Since 2007, we’ve offered Transition2Work® nationwide as a supplement to workers’ compensation return-to-work programs nationwide. By placing injured workers at local nonprofit organizations to perform light duty work when their employer cannot accommodate their physical restrictions on-site, the program provides benefits to the injured worker, company, and the community.
Those same benefits our workers’ compensation clients already realize — costs savings, reduced claim duration, and helping injured workers get back to work quickly while making a positive contribution to their community — also extend to non-occupational disability claims.

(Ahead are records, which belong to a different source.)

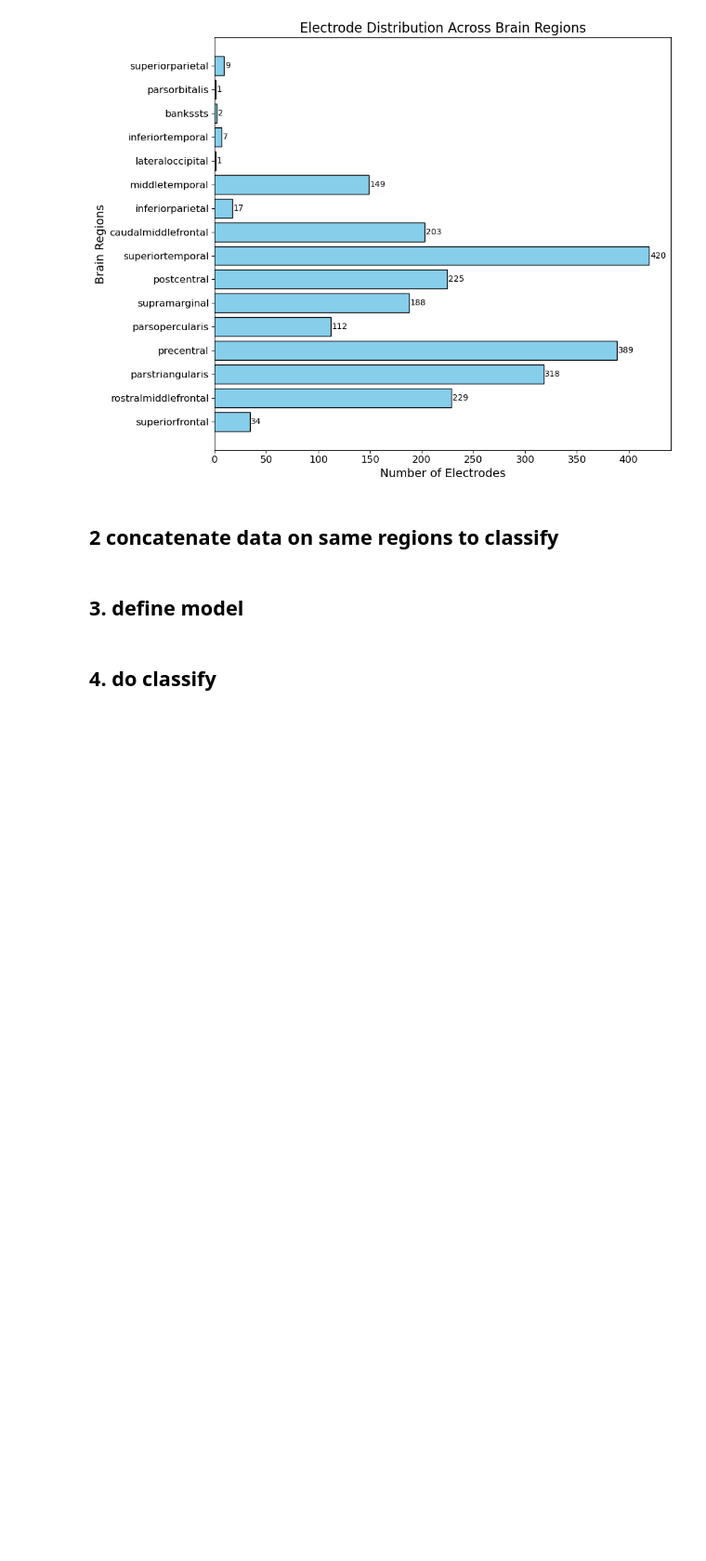
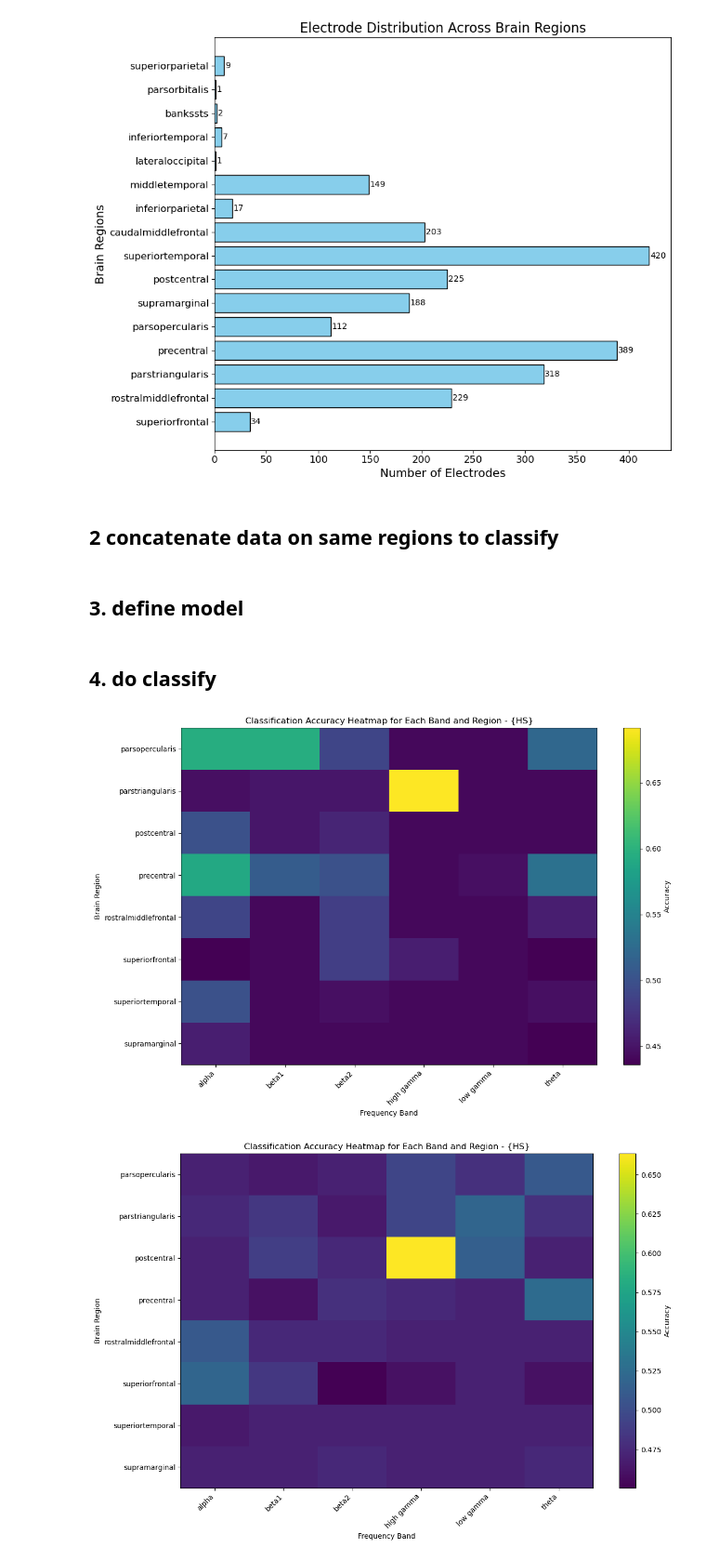
Before and after one commit to PPEXCEPED/Ecog_covert, a Jupyter notebook: covert-reading/Ecog_pre/covert and overt/4_calculate cue&read BC accuracy on different brain regions.ipynb, the cells around one changed output. Shown at 93% size. Saved outputs shown, nothing was run; the diff lists cells and outputs as text; code cells hidden in the pictures; blank space fills up the shorter version.

```diff
--- a/covert-reading/Ecog_pre/covert and overt/4_calculate cue&read BC accuracy on different brain regions.ipynb
+++ b/covert-reading/Ecog_pre/covert and overt/4_calculate cue&read BC accuracy on different brain regions.ipynb
@@ -253,7 +253,7 @@ def plot(region_classification_results, HS):
     plt.yticks(ticks=np.arange(len(heatmap_data.index)), labels=heatmap_data.index)
     plt.xlabel('Frequency Band')
     plt.ylabel('Brain Region')
-    plt.title('Classification Accuracy Heatmap for Each Band and Region - {HS}')
+    plt.title(f'Classification Accuracy Heatmap for Each Band and Region - {HS}')
 
     plt.tight_layout()
     plt.show()
@@ -260,11 +265,9 @@ def plot(region_classification_results, HS):
 # %%
 for HS in HS_list:
-    # 只能单个被试处理了，因为不同被试的sample数量不同，无法拼接
-    anatomy_cue_data, anatomy_read_data = cal_region_data(HS, freq_list)
-    region_classification_results = BN_diff_region(anatomy_cue_data, anatomy_read_data, HS)
-
-for HS in HS_list:
     save_acc_dir = f'/public/DATA/overt_reading/bands_acc/HS{HS}'
-    region_classification_results = np.load(os.path.join(save_acc_dir, 'anatomical_acc.npy'))
-    plot_accuracy_heatmap(region_classification_results, HS)
+    region_classification_results = np.load(os.path.join(save_acc_dir, 'anatomical_acc.npy'), allow_pickle=True).item()
+    plot(region_classification_results, HS)
     # print(anatomy_cue_data['theta'].keys())
+# %% [output]
+[figure, added]
+[figure, added]
```
Also changed, not shown: parts of 2 cells of this notebook, 5 other files.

Additionally, including non-occupational injuries in a comprehensive return-to-work program is good practice. Policies and procedures that require injured employees to be completely free of restrictions before returning to work or do not treat occupational and non-occupational disabilities similarly by offering temporary transitional duty risk violating ADAAA guidelines. Employers can help ensure they are ADAAA compliant by offering reasonable accommodation for all injured employees, regardless of how the employee is injured.
Caring Companies = Engaged Employees
Clients who are already using Transition2Work for their Integrated Disability programs are experiencing excellent results, including positive feedback from their employees, which is a defining factor for any successful return-to-work program.
Employees at a company with a strong return-to-work program enjoy the certainty of knowing what will happen if they are injured and that their company is committed to retaining them if they are injured whether on-the-job or off. The Gallup-Sharecare Well-Being Index shows that employees who know their company is committed to their health and recovery take a more active role in their own health needs. By being an advocate for the employee, companies create the biggest advocate for an employee’s recovery – themselves. Employees who are actively involved in their recovery process recover faster and suffer less from psycho-social issues.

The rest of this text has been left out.